Taking the material as a whole, state how many of its lines contain "border". Write the number and nothing more.

◆ ◆ ◆ ◆ ◆ ◆ ◆

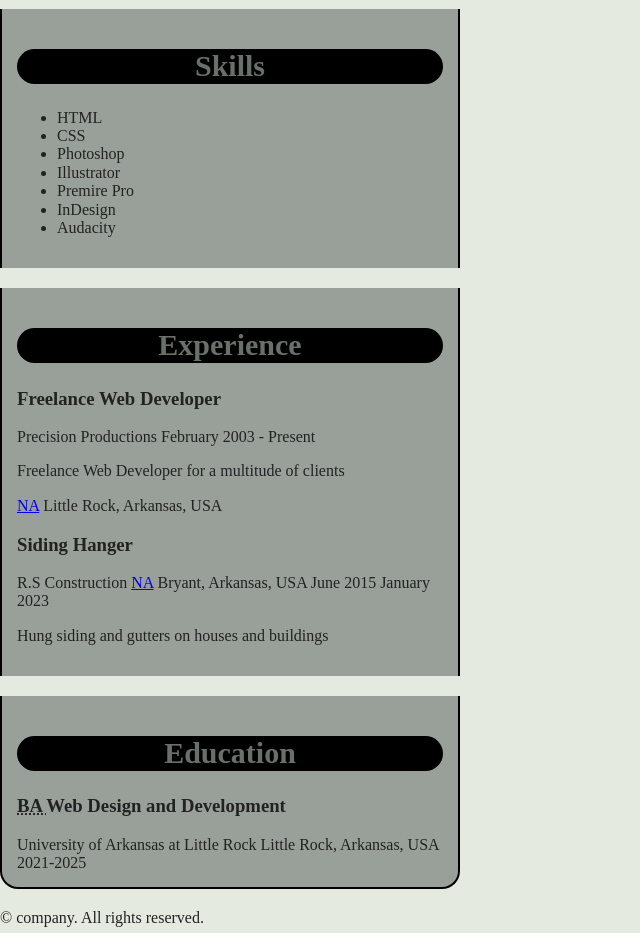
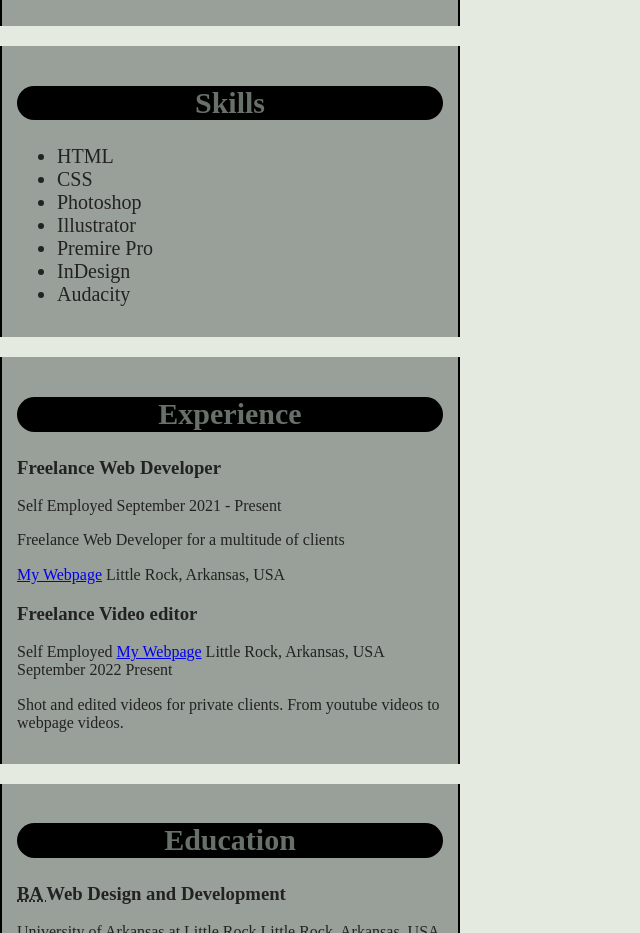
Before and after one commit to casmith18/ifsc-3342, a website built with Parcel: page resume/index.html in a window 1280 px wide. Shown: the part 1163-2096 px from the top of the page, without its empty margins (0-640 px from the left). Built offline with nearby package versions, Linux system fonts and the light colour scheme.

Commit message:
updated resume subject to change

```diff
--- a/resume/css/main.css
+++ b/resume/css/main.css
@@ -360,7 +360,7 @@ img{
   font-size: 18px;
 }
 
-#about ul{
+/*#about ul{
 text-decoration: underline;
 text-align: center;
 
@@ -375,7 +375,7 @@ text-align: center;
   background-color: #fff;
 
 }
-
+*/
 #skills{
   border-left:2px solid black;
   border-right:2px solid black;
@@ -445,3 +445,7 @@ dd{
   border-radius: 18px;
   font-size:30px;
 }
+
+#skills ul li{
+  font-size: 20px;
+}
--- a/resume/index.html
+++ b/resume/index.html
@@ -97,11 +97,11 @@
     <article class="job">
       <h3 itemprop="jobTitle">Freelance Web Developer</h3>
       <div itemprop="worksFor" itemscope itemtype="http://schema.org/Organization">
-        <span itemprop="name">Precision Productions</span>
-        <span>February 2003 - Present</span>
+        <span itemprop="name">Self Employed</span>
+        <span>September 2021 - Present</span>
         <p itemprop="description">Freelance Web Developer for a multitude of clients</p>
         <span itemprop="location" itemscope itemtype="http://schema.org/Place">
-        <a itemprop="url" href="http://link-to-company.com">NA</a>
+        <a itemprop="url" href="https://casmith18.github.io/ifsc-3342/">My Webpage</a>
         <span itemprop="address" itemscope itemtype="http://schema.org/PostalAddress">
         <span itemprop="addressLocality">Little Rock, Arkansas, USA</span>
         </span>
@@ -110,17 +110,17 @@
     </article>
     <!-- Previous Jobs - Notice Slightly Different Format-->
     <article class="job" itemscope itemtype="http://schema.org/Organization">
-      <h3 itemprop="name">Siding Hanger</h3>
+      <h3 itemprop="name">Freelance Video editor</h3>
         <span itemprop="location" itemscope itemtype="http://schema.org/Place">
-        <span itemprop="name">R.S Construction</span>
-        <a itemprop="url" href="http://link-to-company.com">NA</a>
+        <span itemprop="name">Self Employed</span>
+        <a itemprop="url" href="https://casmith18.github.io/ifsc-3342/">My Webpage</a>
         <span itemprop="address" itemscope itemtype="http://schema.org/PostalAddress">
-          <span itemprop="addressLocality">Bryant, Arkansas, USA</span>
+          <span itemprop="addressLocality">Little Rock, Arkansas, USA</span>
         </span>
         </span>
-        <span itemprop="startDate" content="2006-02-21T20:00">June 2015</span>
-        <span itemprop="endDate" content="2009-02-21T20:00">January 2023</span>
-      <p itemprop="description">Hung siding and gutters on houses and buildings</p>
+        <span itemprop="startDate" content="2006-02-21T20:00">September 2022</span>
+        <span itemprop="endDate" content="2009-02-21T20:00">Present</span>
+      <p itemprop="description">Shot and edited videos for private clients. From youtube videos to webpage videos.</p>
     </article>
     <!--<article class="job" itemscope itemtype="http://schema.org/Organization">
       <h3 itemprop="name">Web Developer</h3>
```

◆ ◆ ◆ ◆ ◆ ◆ ◆

Exercise answer
3